[TO DO]
Take the records underneath and set them down exactly.

*** Opening EXTRACTED ENTRIES ***

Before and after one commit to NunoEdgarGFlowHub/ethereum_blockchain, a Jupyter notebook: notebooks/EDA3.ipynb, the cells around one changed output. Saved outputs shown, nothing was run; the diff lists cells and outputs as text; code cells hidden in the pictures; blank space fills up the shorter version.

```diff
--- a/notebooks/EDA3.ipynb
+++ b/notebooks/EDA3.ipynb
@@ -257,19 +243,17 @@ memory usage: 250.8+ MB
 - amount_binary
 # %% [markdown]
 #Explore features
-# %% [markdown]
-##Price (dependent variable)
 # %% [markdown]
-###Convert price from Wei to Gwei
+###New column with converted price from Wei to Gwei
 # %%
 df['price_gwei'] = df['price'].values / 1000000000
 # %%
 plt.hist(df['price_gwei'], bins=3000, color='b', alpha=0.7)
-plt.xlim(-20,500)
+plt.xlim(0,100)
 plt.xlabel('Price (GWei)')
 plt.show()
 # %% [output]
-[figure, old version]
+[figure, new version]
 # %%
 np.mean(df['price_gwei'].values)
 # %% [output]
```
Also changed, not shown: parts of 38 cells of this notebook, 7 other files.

*** Closing EXTRACTED ENTRIES ***

[OUTPUT]
Before and after one commit to NunoEdgarGFlowHub/ethereum_blockchain, a Jupyter notebook: notebooks/EDA3.ipynb, the cells around one changed output. Saved outputs shown, nothing was run; the diff lists cells and outputs as text; code cells hidden in the pictures; blank space fills up the shorter version.

```diff
--- a/notebooks/EDA3.ipynb
+++ b/notebooks/EDA3.ipynb
@@ -257,19 +243,17 @@ memory usage: 250.8+ MB
 - amount_binary
 # %% [markdown]
 #Explore features
-# %% [markdown]
-##Price (dependent variable)
 # %% [markdown]
-###Convert price from Wei to Gwei
+###New column with converted price from Wei to Gwei
 # %%
 df['price_gwei'] = df['price'].values / 1000000000
 # %%
 plt.hist(df['price_gwei'], bins=3000, color='b', alpha=0.7)
-plt.xlim(-20,500)
+plt.xlim(0,100)
 plt.xlabel('Price (GWei)')
 plt.show()
 # %% [output]
-[figure, old version]
+[figure, new version]
 # %%
 np.mean(df['price_gwei'].values)
 # %% [output]
```
Also changed, not shown: parts of 38 cells of this notebook, 7 other files.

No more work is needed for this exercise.